▶ Source information
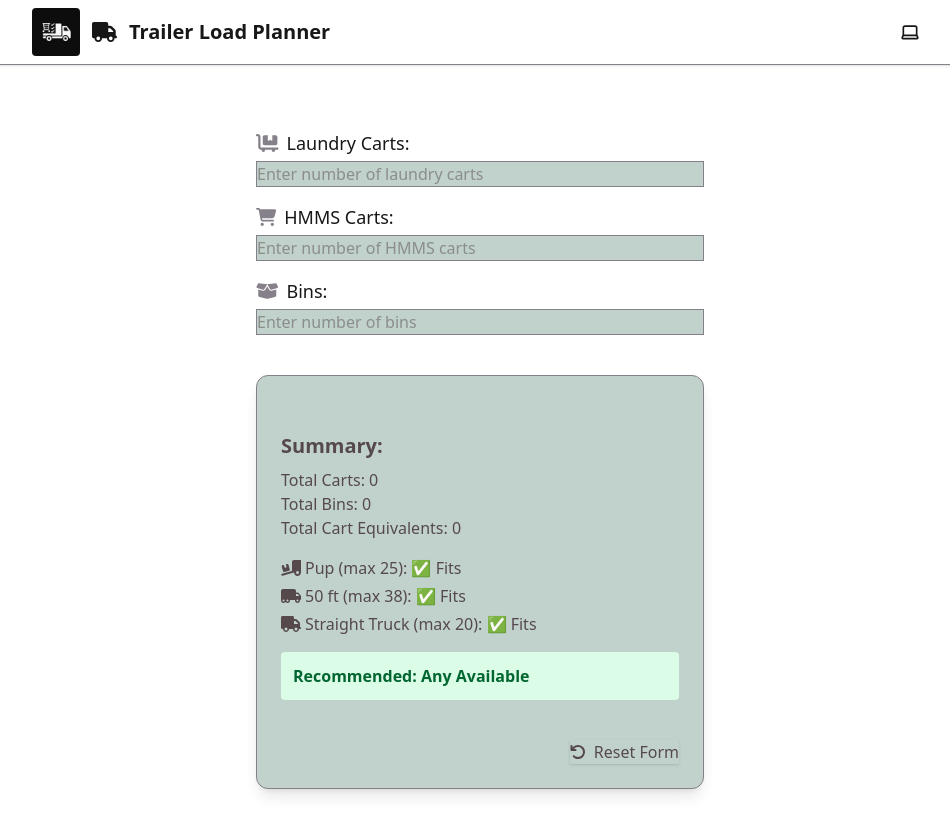
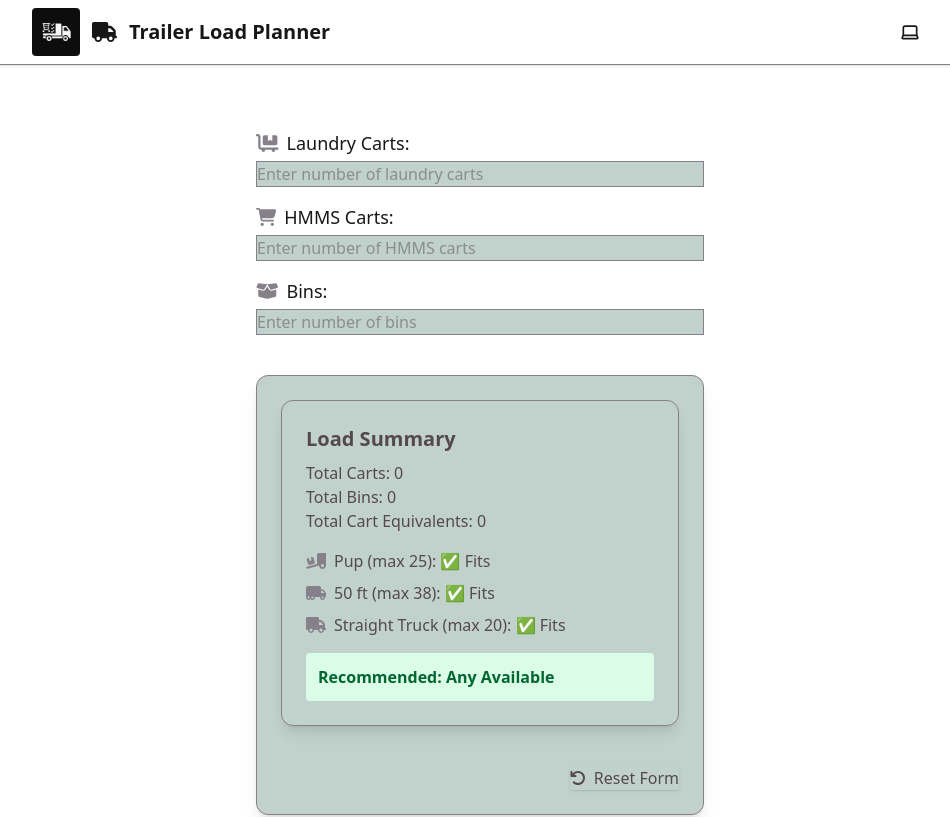
Before and after one commit to RW2023/loader, a Next.js app: page / in a window 1280 px wide. Shown: the top 817 px of the page, without its empty margins (160-1110 px from the left). Built offline with nearby package versions, Linux system fonts and the light colour scheme.

Commit message:
feat: enhance LoadSummary component with motion effects and improved layout

```diff
--- a/src/app/components/LoadSummary.tsx
+++ b/src/app/components/LoadSummary.tsx
@@ -1,10 +1,17 @@
+// components/LoadSummary.tsx
 'use client';
 
 import { FontAwesomeIcon } from '@fortawesome/react-fontawesome';
-import { faTruck, faTruckRampBox, faTruckMoving, faExclamationTriangle } from '@fortawesome/free-solid-svg-icons';
+import {
+    faTruck,
+    faTruckRampBox,
+    faTruckMoving,
+    faExclamationTriangle,
+} from '@fortawesome/free-solid-svg-icons';
+import { motion } from 'framer-motion';
 import { requiresSidewaysLoading } from '@/app/utils/loadLogic';
 
-type LoadSummaryProps = {
+export type LoadSummaryProps = {
     totalCarts: number;
     bins: number;
     totalCartEquiv: number;
@@ -25,10 +32,21 @@ export default function LoadSummary({
 }: LoadSummaryProps) {
     const showSidewaysBadge = requiresSidewaysLoading(totalCarts, bins);
 
+    const getRecommendationStyle = (rec: string) => {
+        if (rec.includes('Pup')) return 'bg-blue-100 text-blue-800';
+        if (rec.includes('50')) return 'bg-yellow-100 text-yellow-800';
+        return 'bg-green-100 text-green-800';
+    };
+
     return (
-    <div className="mt-8 w-full max-w-md">
-      <div className="flex items-center justify-between">
-        <h2 className="text-xl font-semibold mb-2">Summary:</h2>
+        <motion.div
+            initial={{ opacity: 0, y: 20 }}
+            animate={{ opacity: 1, y: 0 }}
+            transition={{ duration: 0.4 }}
+            className="card p-6 shadow-lg rounded-xl border border-[var(--taupe-gray)] bg-[var(--ash-gray)] dark:bg-[var(--wenge)] text-[var(--wenge)] dark:text-[var(--ash-gray)]"
+        >
+            <div className="flex items-center justify-between mb-2">
+                <h2 className="text-xl font-bold">Load Summary</h2>
                 {showSidewaysBadge && (
                     <span className="badge badge-warning text-xs">
                         <FontAwesomeIcon icon={faExclamationTriangle} className="mr-1" />
@@ -41,24 +59,39 @@ export default function LoadSummary({
             <p>Total Bins: {bins}</p>
             <p>Total Cart Equivalents: {totalCartEquiv}</p>
 
-      <div className="mt-4 space-y-1">
-        <p>
-          <FontAwesomeIcon icon={faTruckRampBox} className="mr-1" />
+            <div className="mt-4 space-y-2">
+                <motion.p
+                    key={`pup-${fitsIn.pup}`}
+                    initial={{ opacity: 0, x: -10 }}
+                    animate={{ opacity: 1, x: 0 }}
+                    transition={{ duration: 0.3 }}
+                >
+                    <FontAwesomeIcon icon={faTruckRampBox} className="mr-2 text-[var(--taupe-gray)]" />
                     Pup (max 25): {fitsIn.pup ? '✅ Fits' : '❌ Too Full'}
-        </p>
-        <p>
-          <FontAwesomeIcon icon={faTruckMoving} className="mr-1" />
+                </motion.p>
+                <motion.p
+                    key={`50ft-${fitsIn['50ft']}`}
+                    initial={{ opacity: 0, x: -10 }}
+                    animate={{ opacity: 1, x: 0 }}
+                    transition={{ duration: 0.3, delay: 0.1 }}
+                >
+                    <FontAwesomeIcon icon={faTruckMoving} className="mr-2 text-[var(--taupe-gray)]" />
                     50 ft (max 38): {fitsIn['50ft'] ? '✅ Fits' : '❌ Too Full'}
-        </p>
-        <p>
-          <FontAwesomeIcon icon={faTruck} className="mr-1" />
+                </motion.p>
+                <motion.p
+                    key={`straight-${fitsIn.straight}`}
+                    initial={{ opacity: 0, x: -10 }}
+                    animate={{ opacity: 1, x: 0 }}
+                    transition={{ duration: 0.3, delay: 0.2 }}
+                >
+                    <FontAwesomeIcon icon={faTruck} className="mr-2 text-[var(--taupe-gray)]" />
                     Straight Truck (max 20): {fitsIn.straight ? '✅ Fits' : '❌ Too Full'}
-        </p>
+                </motion.p>
             </div>
 
-      <div className="mt-4 p-3 bg-green-100 text-green-800 font-semibold rounded">
+            <div className={`mt-4 p-3 font-semibold rounded ${getRecommendationStyle(recommendation)}`}>
                 Recommended: {recommendation}
             </div>
-    </div>
+        </motion.div>
     );
 }
```
Lines whose indentation alone changed are shown as unchanged.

▶ What to work on
Leave the pictures out. Repeat every entry above exactly.

▶ Response
Before and after one commit to RW2023/loader, a Next.js app: page / in a window 1280 px wide. Shown: the top 817 px of the page, without its empty margins (160-1110 px from the left). Built offline with nearby package versions, Linux system fonts and the light colour scheme.

Commit message:
feat: enhance LoadSummary component with motion effects and improved layout

```diff
--- a/src/app/components/LoadSummary.tsx
+++ b/src/app/components/LoadSummary.tsx
@@ -1,10 +1,17 @@
+// components/LoadSummary.tsx
 'use client';
 
 import { FontAwesomeIcon } from '@fortawesome/react-fontawesome';
-import { faTruck, faTruckRampBox, faTruckMoving, faExclamationTriangle } from '@fortawesome/free-solid-svg-icons';
+import {
+    faTruck,
+    faTruckRampBox,
+    faTruckMoving,
+    faExclamationTriangle,
+} from '@fortawesome/free-solid-svg-icons';
+import { motion } from 'framer-motion';
 import { requiresSidewaysLoading } from '@/app/utils/loadLogic';
 
-type LoadSummaryProps = {
+export type LoadSummaryProps = {
     totalCarts: number;
     bins: number;
     totalCartEquiv: number;
@@ -25,10 +32,21 @@ export default function LoadSummary({
 }: LoadSummaryProps) {
     const showSidewaysBadge = requiresSidewaysLoading(totalCarts, bins);
 
+    const getRecommendationStyle = (rec: string) => {
+        if (rec.includes('Pup')) return 'bg-blue-100 text-blue-800';
+        if (rec.includes('50')) return 'bg-yellow-100 text-yellow-800';
+        return 'bg-green-100 text-green-800';
+    };
+
     return (
-    <div className="mt-8 w-full max-w-md">
-      <div className="flex items-center justify-between">
-        <h2 className="text-xl font-semibold mb-2">Summary:</h2>
+        <motion.div
+            initial={{ opacity: 0, y: 20 }}
+            animate={{ opacity: 1, y: 0 }}
+            transition={{ duration: 0.4 }}
+            className="card p-6 shadow-lg rounded-xl border border-[var(--taupe-gray)] bg-[var(--ash-gray)] dark:bg-[var(--wenge)] text-[var(--wenge)] dark:text-[var(--ash-gray)]"
+        >
+            <div className="flex items-center justify-between mb-2">
+                <h2 className="text-xl font-bold">Load Summary</h2>
                 {showSidewaysBadge && (
                     <span className="badge badge-warning text-xs">
                         <FontAwesomeIcon icon={faExclamationTriangle} className="mr-1" />
@@ -41,24 +59,39 @@ export default function LoadSummary({
             <p>Total Bins: {bins}</p>
             <p>Total Cart Equivalents: {totalCartEquiv}</p>
 
-      <div className="mt-4 space-y-1">
-        <p>
-          <FontAwesomeIcon icon={faTruckRampBox} className="mr-1" />
+            <div className="mt-4 space-y-2">
+                <motion.p
+                    key={`pup-${fitsIn.pup}`}
+                    initial={{ opacity: 0, x: -10 }}
+                    animate={{ opacity: 1, x: 0 }}
+                    transition={{ duration: 0.3 }}
+                >
+                    <FontAwesomeIcon icon={faTruckRampBox} className="mr-2 text-[var(--taupe-gray)]" />
                     Pup (max 25): {fitsIn.pup ? '✅ Fits' : '❌ Too Full'}
-        </p>
-        <p>
-          <FontAwesomeIcon icon={faTruckMoving} className="mr-1" />
+                </motion.p>
+                <motion.p
+                    key={`50ft-${fitsIn['50ft']}`}
+                    initial={{ opacity: 0, x: -10 }}
+                    animate={{ opacity: 1, x: 0 }}
+                    transition={{ duration: 0.3, delay: 0.1 }}
+                >
+                    <FontAwesomeIcon icon={faTruckMoving} className="mr-2 text-[var(--taupe-gray)]" />
                     50 ft (max 38): {fitsIn['50ft'] ? '✅ Fits' : '❌ Too Full'}
-        </p>
-        <p>
-          <FontAwesomeIcon icon={faTruck} className="mr-1" />
+                </motion.p>
+                <motion.p
+                    key={`straight-${fitsIn.straight}`}
+                    initial={{ opacity: 0, x: -10 }}
+                    animate={{ opacity: 1, x: 0 }}
+                    transition={{ duration: 0.3, delay: 0.2 }}
+                >
+                    <FontAwesomeIcon icon={faTruck} className="mr-2 text-[var(--taupe-gray)]" />
                     Straight Truck (max 20): {fitsIn.straight ? '✅ Fits' : '❌ Too Full'}
-        </p>
+                </motion.p>
             </div>
 
-      <div className="mt-4 p-3 bg-green-100 text-green-800 font-semibold rounded">
+            <div className={`mt-4 p-3 font-semibold rounded ${getRecommendationStyle(recommendation)}`}>
                 Recommended: {recommendation}
             </div>
-    </div>
+        </motion.div>
     );
 }
```
Lines whose indentation alone changed are shown as unchanged.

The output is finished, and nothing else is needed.